  12. Often these gaming routers utilize QOS, Quality Of Service. This would work in conjunction with your application to set the TOS bits on theIP packets to alert the router to the preference for that packet. The router then moves this packet to the head of the queue. They also tend to have better hardware in the form of more CPU (higher clock rate, more cache/RAM etc etc) to process more packets per second as well as process the packet more rapidly through the forwarding pipeline.
  13. Specifically for Consoles and other non conformant devices....

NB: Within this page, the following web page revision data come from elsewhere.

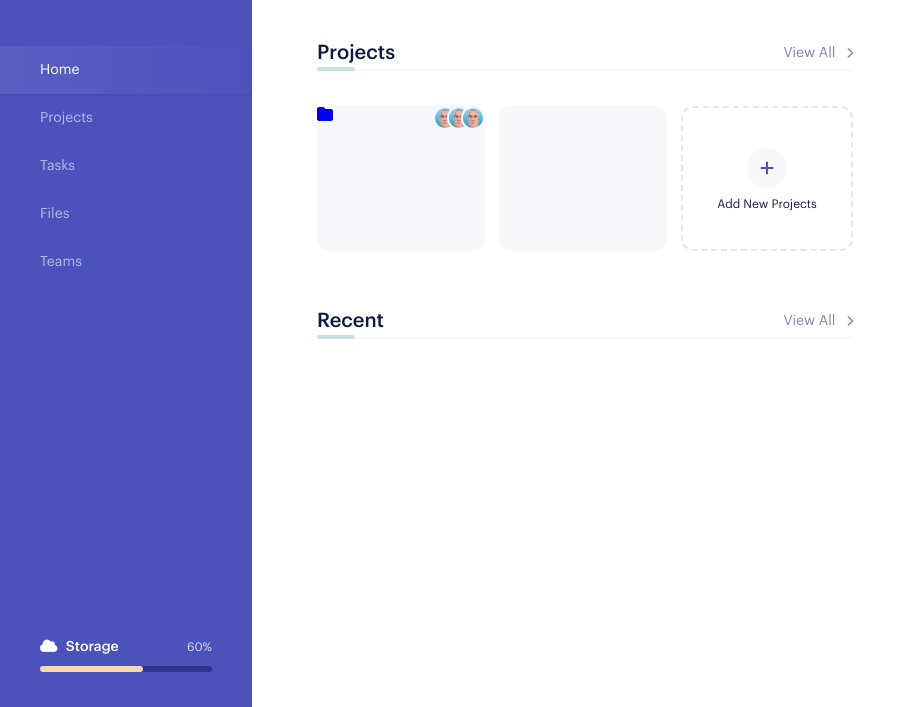
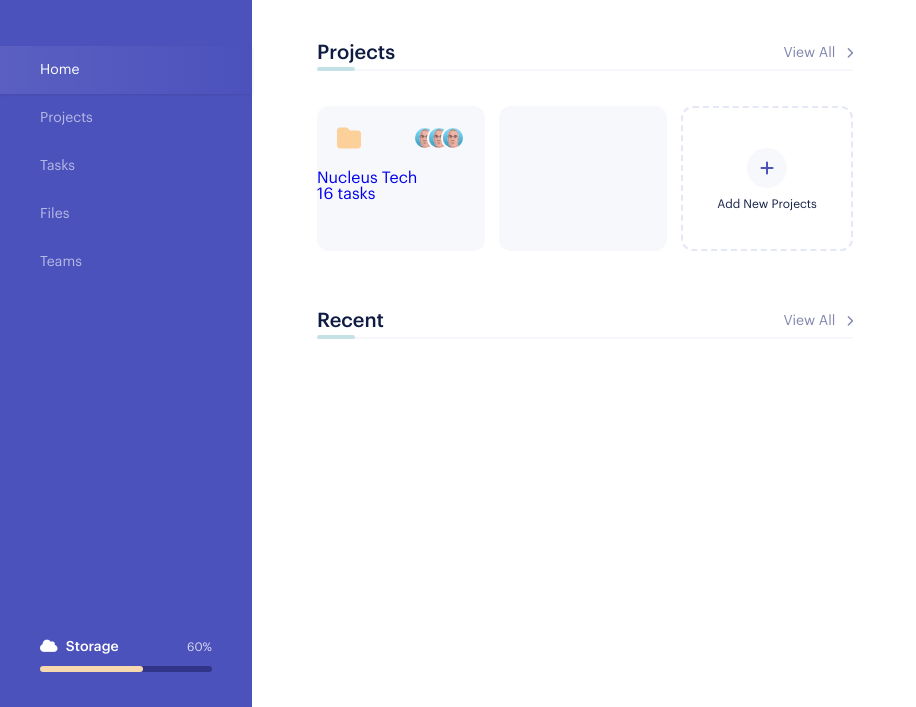
Before and after one commit to CihatAldanmaz/Dashboard---CSS-HTML, a plain HTML site: page index.html in a window 1280 px wide. Shown: the part 93-800 px from the top of the page, without its empty margins (0-916 px from the left). Drawn offline with Linux system fonts and the light colour scheme.

Commit message:
Started work for Box-Title

```diff
--- a/css/style.css
+++ b/css/style.css
@@ -283,8 +283,12 @@ body {
 .content .inner .inner-box .box.active .box-top {
     display: flex;
     justify-content: space-between;
+    padding:20px
+}
 
-
+.content .inner .inner-box .box.active .box-top i {
+    color: #FBD199;
+    font-size: 24px;
 }
 
 .content .inner .inner-box .box.active .box-top .box-shared {
@@ -300,6 +304,10 @@ display: flex;
     margin-left: -10px;
 }
 
+.content .inner .inner-box .box.active .box-title {
+    display: flex;
+    flex-direction: column;
+}
 
 
 
--- a/index.html
+++ b/index.html
@@ -83,6 +83,11 @@
                 </span>
                   </span>
 
+                  <span class="box-title">
+                      <span class="name">Nucleus Tech</span>
+                      <span class="task">16 tasks</span>
+                  </span>
+
               </a>
               <a href="#" class="box active">
 
```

  14. Enquire with your IT support crew to see if your campus supports "MAC Authentication". This is a strategy whereby the WiFi controller will authenticate utilizing the non 802.x conformant device MAC address as username and password to the backend radius server (802.X usually backended with radius). Then institution would then have you register your MAC with some local Authentication DB (LDAP or whatever) for the radius server to validate against. This is how we do it at teh University I work for.